Just like the season.

Sometimes, as the quiet stadium empties and the masses shuffle out meekly, it feels like the fight song is all they have left.

"Hail to the Redskins" blares through FedEx Field's speakers as a nostalgic montage of black-and-white photos and faces appears on the video boards. The good and loyal fans, the people who now pay for memories more than a game, stand in unison. They sing and pump their fists to the heavens. For a few brief moments the last line of those lyrics -- "Fight for old D.C.!" -- almost transports them back to Pleasantville.

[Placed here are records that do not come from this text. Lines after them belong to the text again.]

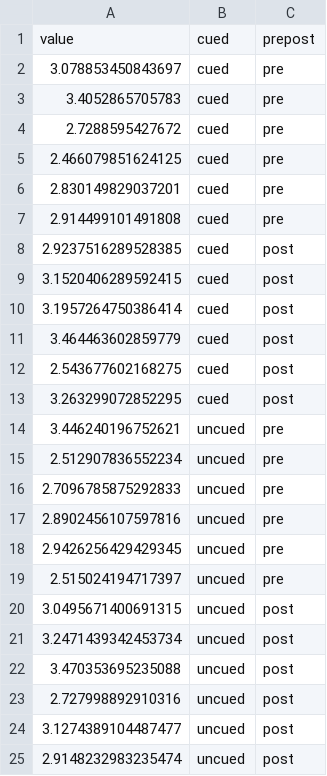
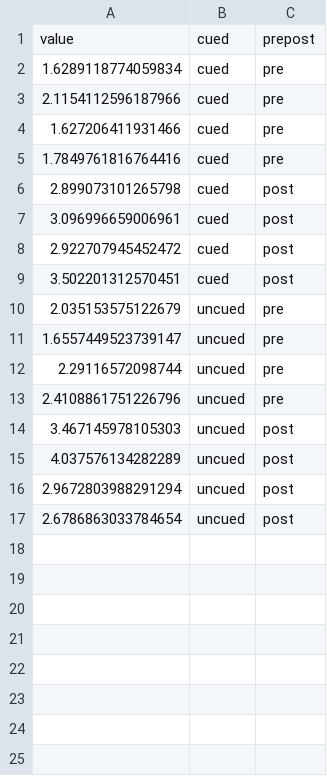
Before and after one commit to LpZamora/RIFT_thesis_expe1, a CSV file: files/A0_crosscor_prepost.csv, drawn as a sheet.

```diff
--- a/files/A0_crosscor_prepost.csv
+++ b/files/A0_crosscor_prepost.csv
@@ -1,25 +1,17 @@
 value,cued,prepost
-3.078853450843697,cued,pre
-3.4052865705783,cued,pre
-2.7288595427672,cued,pre
-2.466079851624125,cued,pre
-2.830149829037201,cued,pre
-2.914499101491808,cued,pre
-2.9237516289528385,cued,post
-3.1520406289592415,cued,post
-3.1957264750386414,cued,post
-3.464463602859779,cued,post
-2.543677602168275,cued,post
-3.263299072852295,cued,post
-3.446240196752621,uncued,pre
-2.512907836552234,uncued,pre
-2.7096785875292833,uncued,pre
-2.8902456107597816,uncued,pre
-2.9426256429429345,uncued,pre
-2.515024194717397,uncued,pre
-3.0495671400691315,uncued,post
-3.2471439342453734,uncued,post
-3.470353695235088,uncued,post
-2.727998892910316,uncued,post
-3.1274389104487477,uncued,post
-2.9148232983235474,uncued,post
+1.6289118774059834,cued,pre
+2.1154112596187966,cued,pre
+1.627206411931466,cued,pre
+1.7849761816764416,cued,pre
+2.899073101265798,cued,post
+3.096996659006961,cued,post
+2.922707945452472,cued,post
+3.502201312570451,cued,post
+2.035153575122679,uncued,pre
+1.6557449523739147,uncued,pre
+2.29116572098744,uncued,pre
+2.4108861751226796,uncued,pre
+3.467145978105303,uncued,post
+4.037576134282289,uncued,post
+2.9672803988291294,uncued,post
+2.6786863033784654,uncued,post
```
Also changed, not shown: files/A0_crosscor_sameother_averaged.csv, files/A0_crosscor_sameother_cueduncued.csv, 26 other files.
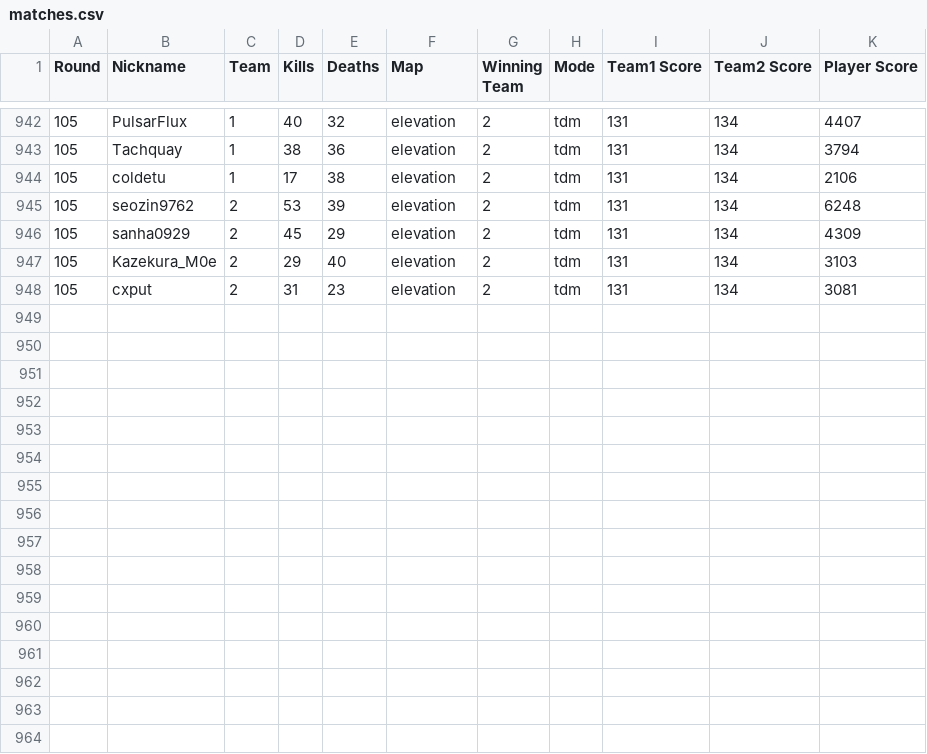
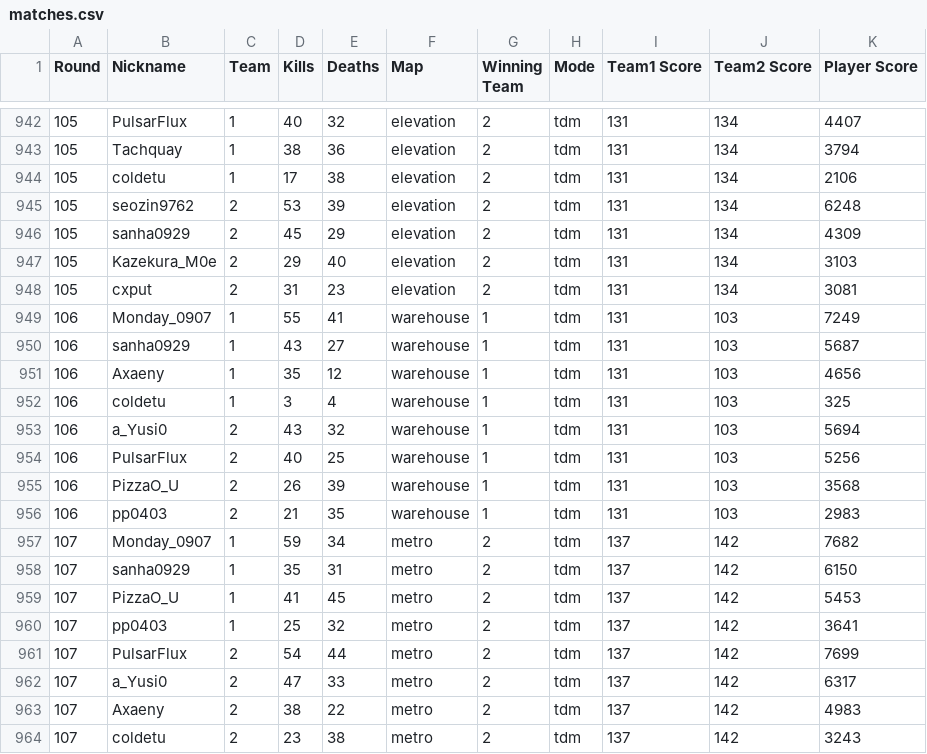
Before and after one commit to Yusi0/KPFM, a CSV file: data/source/matches.csv, drawn as a sheet; only a part is shown, gaps mark what is left out.

```diff
--- a/data/source/matches.csv
+++ b/data/source/matches.csv
@@ -948 +948,17 @@
 105,cxput,2,31,23,elevation,2,tdm,131,134,3081
+106,Monday_0907,1,55,41,warehouse,1,tdm,131,103,7249
+106,sanha0929,1,43,27,warehouse,1,tdm,131,103,5687
+106,Axaeny,1,35,12,warehouse,1,tdm,131,103,4656
+106,coldetu,1,3,4,warehouse,1,tdm,131,103,325
+106,a_Yusi0,2,43,32,warehouse,1,tdm,131,103,5694
+106,PulsarFlux,2,40,25,warehouse,1,tdm,131,103,5256
+106,PizzaO_U,2,26,39,warehouse,1,tdm,131,103,3568
+106,pp0403,2,21,35,warehouse,1,tdm,131,103,2983
+107,Monday_0907,1,59,34,metro,2,tdm,137,142,7682
+107,sanha0929,1,35,31,metro,2,tdm,137,142,6150
+107,PizzaO_U,1,41,45,metro,2,tdm,137,142,5453
+107,pp0403,1,25,32,metro,2,tdm,137,142,3641
+107,PulsarFlux,2,54,44,metro,2,tdm,137,142,7699
+107,a_Yusi0,2,47,33,metro,2,tdm,137,142,6317
+107,Axaeny,2,38,22,metro,2,tdm,137,142,4983
+107,coldetu,2,23,38,metro,2,tdm,137,142,3243
```
Also changed, not shown: aftercalc.csv, insight.csv, 2 other files.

In the black-and-white celluloid of their mind, times are still good. They're at RFK. A vendor in the stands trades them his Carnation Malt for their $1; they don't have to fork over a $10 to Johnny Rockets and hope for $2 in return. Sonny is still the quarterback and Sam is the linebacker, instead of good-natured, "in-my-day" curmudgeons in the radio booth.

But the thimbles and the drums and horns inevitably stop playing, and what's left is the reality of 2-5, the reality that America had to sit and watch some of this.

This whole sad, sorry mess is not a local tale of a franchise gone rotten anymore; it's national news, almost as depressing as the real world.

Somebody turn out the lights. Clear the stands. There is nothing to see here, unless cruel humor counts. Unless the bizarre irony of U2's "Beautiful Day" playing through the speakers at the end oddly sums up this awful Monday night, this pitifully bad franchise.

© 2009 The Washington Post Company